My depressing hostel room was a rather disappointing ‘splurge’ on an actual bed for the night. A few unrelated semi-interesting facets about this ‘backpackers’ that I stayed in, as they call hostels here:

  • Upon receiving my key at check in and popping outside to move the van to a dubiously skinny parking space the owner had directed me to next to the recycling tubs, I promptly dropped the room key down into a stormwater drain when fishing the van key from my pocket. I was obliged to beg a hanger from the owner so I could lay down on my belly on the roadway in the diminishing sunlight to retrieve it (which I was luckily able to, as it had only fallen a few feet down).
  • My room, and indeed, the entire hallway, had been chokingly fumigated with some sort of low rent Febreze, making it somewhat hard to breathe (and prompting me to keep the window open even when biting insects came out) and featured a mattress with grimy spots that looked suspiciously like possible bedbug nesting sites. I tried very hard not to touch anything and kept my belongings hung up wherever possible.
  • It did offer a hot tub which had actually been a highly enticing factor when I made the booking, but it was in a rather inauspicious little area on a deck with a bedraggled tarp strung over it.  Already outside shivering in my bikini, I investigated: upon tugging the cover slightly to the side I saw that the cover liner had become totally waterlogged with at least a dozen or so gallons of hot tub water and was now soaking IN the tub like half a large vinyl teabag…. Nevertheless, it was steamy and reeked reassuringly of chlorine –that’ll kill anything, right?– so I shoved it out of the way enough to squeeze myself in for a small soak.  It was actually quite soothing and almost indulgent, so long as I kept my gaze directed away from the trash cans, threadbare tarp, and sodden decrepit cover.
  • A very funny and personable English ski instructor (the English are, after all, world famous for their ski resorts, ahem) who was the country killing time while awaiting approval of his American visa to assume his teaching position in Tahoe struck up a little chat with me in the kitchen, marking the first actual conversation of the entire trip that I’d had with a fellow traveler. Lewis has since become a source of invaluable travel tips that manage to reach me precisely two days after I’ve gone through the area in question.  Hi Lewis! 🙂

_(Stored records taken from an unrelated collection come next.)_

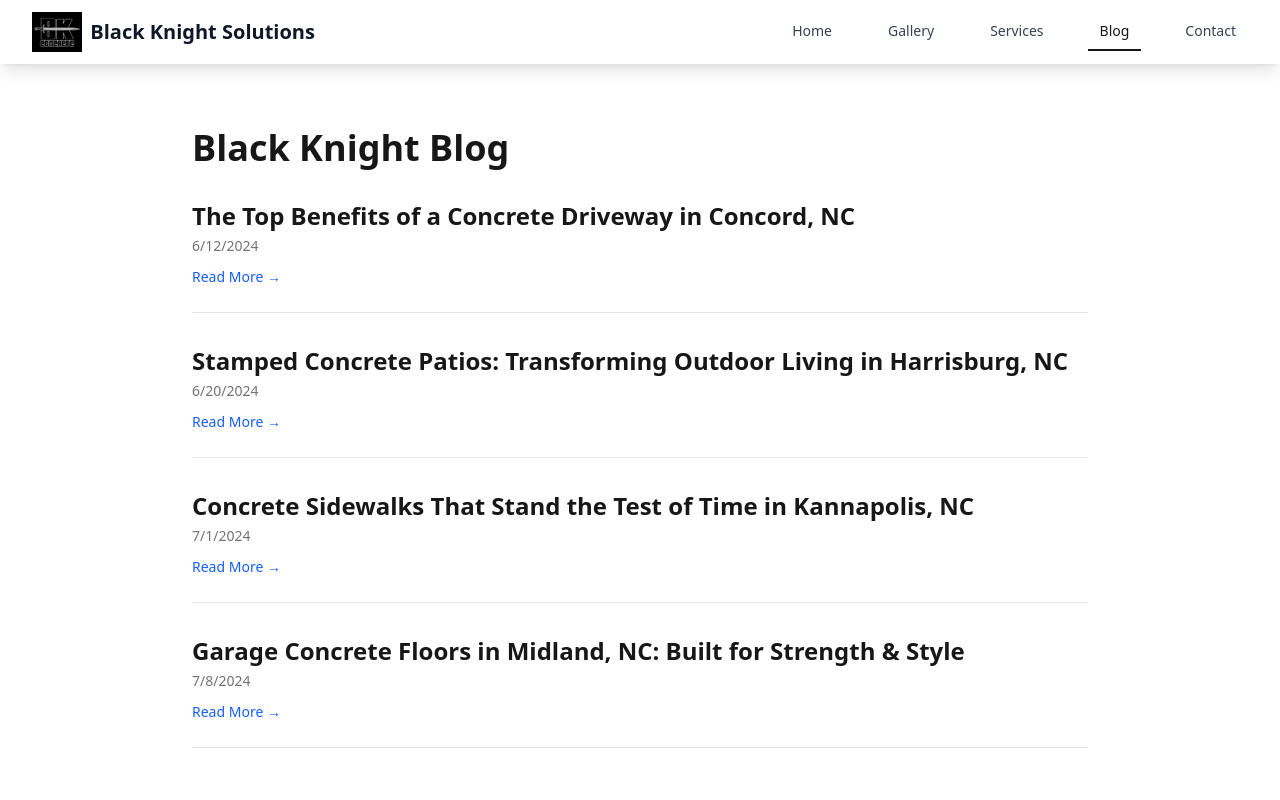
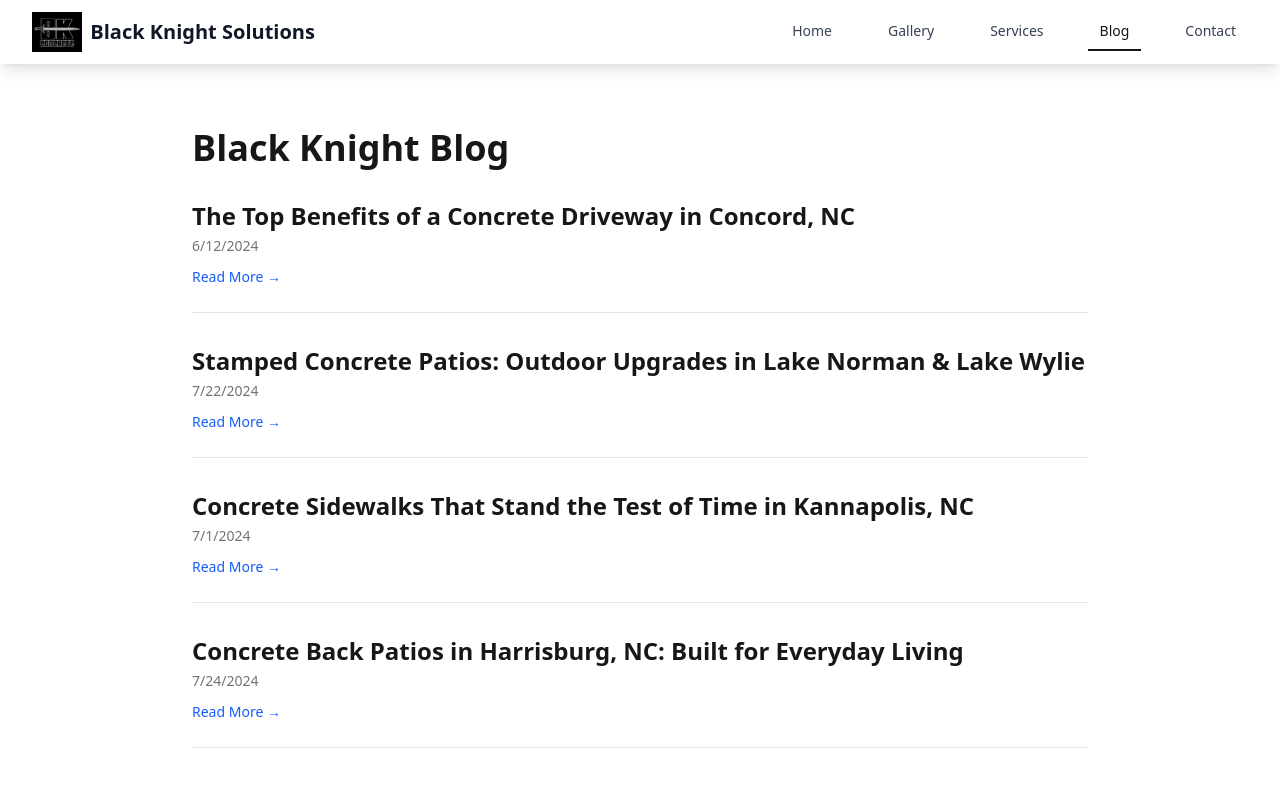
Before and after one commit to hometownwebco1/black-knight-website, a React (Vite) app: page /blog in a window 1280 px wide. Shown: the top 800 px of the page. Built offline with nearby package versions, Linux system fonts and the light colour scheme.

Commit message:
Fix: ignored node_modules and updated .gitignore

```diff
--- a/src/data/posts.js
+++ b/src/data/posts.js
@@ -36,33 +36,35 @@
 `
   },
   {
-    title: 'Stamped Concrete Patios: Transforming Outdoor Living in Harrisburg, NC',
-    slug: 'stamped-concrete-patios-harrisburg-nc',
-    date: '2024-06-20',
-    excerpt: 'Explore how stamped concrete patios are revolutionizing outdoor living in Harrisburg, NC. From textures to colors, the customization is limitless.',
-    tags: ['Harrisburg', 'Patio', 'Stamped Concrete', 'Outdoor Living'],
+    title: 'Stamped Concrete Patios: Outdoor Upgrades in Lake Norman & Lake Wylie',
+    slug: 'stamped-concrete-patios-lake-norman-wylie',
+    date: '2024-07-22',
+    excerpt: 'Stamped concrete patios are a game-changer for Lake Norman and Lake Wylie homeowners looking to elevate their outdoor space with style and strength.',
+    tags: ['Lake Norman', 'Lake Wylie', 'Stamped Concrete', 'Outdoor Living'],
     content: `
-Stamped concrete patios have become a go-to solution for homeowners in Harrisburg, NC looking to upgrade their backyards without breaking the bank. This cost-effective alternative to natural stone or pavers brings luxury looks with the durability of poured concrete.
+Stamped concrete patios are becoming the backyard centerpiece for homeowners in the Lake Norman and Lake Wylie areas. With their high-end appearance and rock-solid durability, these patios provide the ideal upgrade for lakeside entertaining and relaxing.
 
-**Why Harrisburg Homeowners Love It**
+**Perfect for Lakefront Living**
 
-Homeowners across neighborhoods like Stallings and Roberta are using stamped concrete to expand outdoor living space. Whether it’s a grilling area, fire pit zone, or just a peaceful retreat, a stamped patio provides both function and flair.
+Whether you're hosting summer barbecues or watching sunsets over the water, a stamped concrete patio adds polish to any outdoor setting. Residents in neighborhoods like The Peninsula and Tega Cay are choosing stamped concrete to match the upscale charm of the region.
 
-**Design Versatility**
+**Design Freedom**
 
-With hundreds of patterns and color combinations, your patio can mimic the look of flagstone, brick, slate, or even wood—without the maintenance. Add a contrasting border or multi-level layout to make your outdoor space truly one-of-a-kind.
+With options that mimic slate, stone, brick, or even wood, stamped concrete offers full creative control. Accent borders, two-tone coloring, and curved layouts let you build a patio that’s anything but boring.
 
-**Durability Matters**
+<img src="/images/stampedconcretecloseup.jpeg" alt="A stamped concrete patio in the Lake Wylie area" style="margin: 2rem 0; border-radius: 8px; width: 100%; max-height: 450px; object-fit: cover;" />
 
-Unlike wood decks that warp or rot, concrete patios resist wear and tear from foot traffic, patio furniture, and the weather. Slip-resistant finishes can also be added for safety, especially around pools.
+**Weather-Ready and Low Maintenance**
 
-**Budget-Friendly Luxury**
+Concrete stands up to rain, UV rays, and lakefront humidity better than wood or tile. Plus, it doesn’t require sanding or sealing every year—just a light reseal every few seasons.
 
-Compared to natural materials, stamped concrete delivers the same upscale appearance at a fraction of the cost. That means more room in the budget for lighting, outdoor kitchens, or landscaping.
+**Luxury on a Budget**
+
+Stamped concrete gives you the luxurious feel of flagstone or travertine at a much lower cost. It’s the best way to get top-tier aesthetics without draining your renovation budget.
 
 **Conclusion**
 
-Whether you're entertaining guests or enjoying a quiet night under the stars, a stamped concrete patio offers beauty and strength. Let Black Knight Solutions help you design the perfect space in Harrisburg and beyond.
+Transform your lakeside backyard into a stylish retreat with a stamped concrete patio from Black Knight Solutions. Serving Lake Norman, Lake Wylie, and surrounding communities, we’ll help you build an outdoor space you’ll never want to leave.
 `
   },
   {
@@ -82,6 +84,8 @@
 
 Concrete sidewalks don’t have to be boring. With brushed finishes, clean borders, and the option for stamped accents, sidewalks can enhance a property’s curb appeal while maintaining function.
 
+<img src="/images/publicsidewalk1.jpeg" alt="Concrete sidewalk in a public area of Kannapolis" style="margin: 2rem 0; border-radius: 8px; width: 100%; max-height: 450px; object-fit: cover;" />
+
 **Built to Last**
 
 Concrete outperforms other materials in longevity and strength. With proper prep, expansion joints, and rebar, a concrete sidewalk in Kannapolis can last for decades with minimal upkeep.
@@ -96,37 +100,35 @@
 `
   },
   {
-    title: 'Garage Concrete Floors in Midland, NC: Built for Strength & Style',
-    slug: 'garage-floors-midland-nc',
-    date: '2024-07-08',
-    excerpt: 'See why Midland, NC homeowners trust concrete garage floors for lasting durability and clean appearance. Learn about finishes, reinforcement, and more.',
-    tags: ['Midland', 'Garage Floor', 'Concrete Slab', 'Home Upgrade'],
+    title: 'Concrete Back Patios in Harrisburg, NC: Built for Everyday Living',
+    slug: 'concrete-back-patios-harrisburg-nc',
+    date: '2024-07-24',
+    excerpt: 'Explore why Harrisburg homeowners are choosing concrete patios for comfortable, low-maintenance outdoor living. Perfect for gatherings, grilling, and relaxation.',
+    tags: ['Harrisburg', 'Back Patio', 'Concrete', 'Outdoor Living'],
     content: `
-Garage floors take more abuse than most surfaces in a home. From heavy vehicles to tool drops, a concrete garage floor in Midland, NC offers unmatched strength and clean appearance that can last decades.
+Concrete back patios are becoming the go-to solution for Harrisburg, NC homeowners looking to add functionality and comfort to their outdoor spaces. Simple, strong, and stylish, a concrete patio is perfect for everyday living or weekend entertaining.
 
-**Strength Where You Need It**
+**Everyday Use, Exceptional Results**
 
-Our garage slabs are engineered to withstand high loads. Reinforced with rebar and poured with a thickened edge, they support everything from compact cars to full-size trucks and workbenches.
+Whether it’s a quiet cup of coffee or a cookout with friends, a concrete patio gives you a level, stable surface that supports all your outdoor activities. It’s the foundation for the good times right outside your door.
 
-**Optional Finishes**
+**Durable, Not Dull**
 
-Concrete doesn’t have to be plain. Add a polished finish, epoxy coating, or a sealer to reduce dust and repel spills. These additions not only improve the look but also extend the floor’s life.
+Concrete doesn’t crack under pressure—literally. Proper installation ensures long-lasting performance, and surface treatments like broom finishes or light washes can give your patio a custom, polished look.
 
-**Easy to Maintain**
+<img src="/images/stampedpatiobrickhouse.jpeg" alt="Concrete back patio outside a brick house" style="margin: 2rem 0; border-radius: 8px; width: 100%; max-height: 450px; object-fit: cover;" />
 
-Unlike tile or wood, concrete is easy to sweep and hose off. Coated surfaces are even easier to clean—perfect for oil drips, mud, or seasonal debris.
+**Low Maintenance Living**
 
-**A Clean Look That Lasts**
+Unlike wood decks that need staining or pavers that shift, concrete patios stay put and stay clean. A simple hose-off is often all it takes to keep them looking fresh.
 
-A fresh garage floor transforms the space from a cluttered corner into a clean, usable part of your home. Many homeowners in Midland are using this upgrade as the foundation for a home gym or hobby workshop.
+**Made for Harrisburg Homes**
 
-**Serving Midland and Beyond**
-
-We provide professional garage floor installation throughout Midland and nearby towns like Locust and Mount Pleasant. Our expert crew ensures proper drainage, grade, and finishing so your investment stands strong for years to come.
+From established neighborhoods to new developments, homeowners in Harrisburg are choosing concrete patios for their backyards. It's a smart way to expand your usable space while keeping your landscaping low-fuss.
 
 **Conclusion**
 
-Ready to upgrade your garage? A concrete floor by Black Knight Solutions brings lasting value, durability, and style. Schedule a free quote today and see the difference solid workmanship can make.
+If you're ready to reclaim your backyard, a concrete patio from Black Knight Solutions is a smart, stylish step forward. Get in touch for a quote—we’d love to help you build the perfect outdoor foundation.
 `
   }
-]
+];
--- a/src/pages/services/PoolDecks.jsx
+++ /dev/null
@@ -1,53 +0,0 @@
-import { Helmet } from 'react-helmet'
-import { Link } from 'react-router-dom'
-import { Button } from '@/components/ui/button'
-
-const PoolDecks = () => {
-  return (
-    <div className="min-h-screen bg-white py-16 px-4 sm:px-6 lg:px-8">
-      <Helmet>
-        <title>Concrete Pool Decks | Concord NC Decorative Concrete</title>
-        <meta
-          name="description"
-          content="Custom concrete pool decks in Concord, NC. Stamped, slip-resistant, and durable designs for residential pool areas."
-        />
-        <meta property="og:title" content="Concrete Pool Decks | Concord NC Decorative Concrete" />
-        <meta
-          property="og:description"
-          content="Stamped and slip-resistant concrete pool decks in Concord, NC. Durable, low-maintenance designs perfect for entertaining by the pool."
-        />
-        <meta property="og:type" content="website" />
-        <meta property="og:url" content="https://blackknight.hometownwebco.com/services/pool-decks" />
-      </Helmet>
-
-      <div className="max-w-4xl mx-auto text-gray-800">
-        <h1 className="text-4xl font-bold mb-6 text-primary">Concrete Pool Decks</h1>
-        <p className="mb-4 text-lg">
-          Upgrade your backyard oasis with a beautiful and durable concrete pool deck. We offer slip-resistant, decorative concrete finishes that are easy to maintain and perfect for outdoor entertaining.
-        </p>
-
-        <ul className="list-disc list-inside mb-6 space-y-2">
-          <li>Stamped and textured concrete finishes</li>
-          <li>Heat-reflective surface options</li>
-          <li>Crack-resistant construction</li>
-          <li>Water-draining installation design</li>
-        </ul>
-
-        <p className="mb-6">
-          Serving Concord, NC and the Lake Norman and Cabarrus County regions.
-        </p>
-
-        <div className="flex gap-4">
-          <Button asChild size="lg" className="bg-primary text-white hover:bg-primary/90">
-            <Link to="/contact">Request a Free Quote</Link>
-          </Button>
-          <Button asChild variant="outline">
-            <Link to="/services">Back to Services</Link>
-          </Button>
-        </div>
-      </div>
-    </div>
-  )
-}
-
-export default PoolDecks
```
Also changed, not shown: public/images/stampedpatiobrickhouse.jpeg (added).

The next day, despite the vehement protests of my complaining muscles and creaking joints, I’d signed up to do a guided trek ON an actual glacier – a different one this time, the Fox Glacier, a smaller and less touristed one. The assembled group was outfitted with loaner wool socks; heavy, well-oiled leather hiking boots; and a set of crampons, which we were strictly admonished to immediately place away in our bags to avoid sticking either ourselves or each other. (Coats and packs were also offered to the under-prepared).

We were loaded into the bus, schlepped off to the glacier, and led through the rocky, gravelly valley to its frosty tip, where we were instructed in proper crampon application (very tight across the instep, all straps tucked in) and glacier walking safety (stomp down hard to jam the crampon pokers in to get a nice solid bite; pant legs tucked into socks to prevent tripping hazards; stay a bit back to avoid the flying ice chips emanating from our intrepid guides, who continued to whack away with pickaxes to redefine the ice steps as we slowly and cautiously ascended).

Fox Glacier

trekking along. this reminded me how little I like being herded along in a tour group - it chafes at me to have to tromp along slowly behind others, moving at someone else's pace.

getting my crampon groove going - dead sexy!

bundled up in most of the clothes I brought into the country, ready to make the ascent

It was, I think, exactly what you’d imagine – quite cold; slippery; amazingly sculptural; colorful in unexpected places (such astonishing blues!); a little vertigo-inducing as we went higher and higher on the narrow stairways that the company guides take turns re-carving each day.  And dirty!  The glacier picks up a lot of crap as it ebbs and flows, so it had considerable grit and debris and sharp pointy rocks embedded in it.

the day's designated step cutters - members of the trekking company assigned for the day to go cut fresh steps in the ice for the tourists

one of our intrepid guides

getting pretty high up, by now, actually - that's the Part II of our tour group, led up a different way, but on TOP of the glacier also.

this was as high up as we went. I know there's virtually no scale on this, but trust me: it was pretty far up.

the world famous mountaineer! (my sherpa took this photo)

going down? WAY more scary. you could see just how far and steeply you could fall - not to mention how much sharp stuff you'd scrape against along the way. I was stomping HEAVILY on those crampons and making much use of my stick.

It was a really interesting experience to walk on top of this endangered ice leviathan. Part of me worried that we were harming the glacier – surely all these groups, all this ice hacking, over time could help accelerate the diminishment of it? It was also amazing to imagine that the glacier had, a before the turn of the prior century, filled the valley, and they used to bring horse-drawn wagons up to the glacier’s top – presumably with exposed nails in the hooves and wheels for extra traction?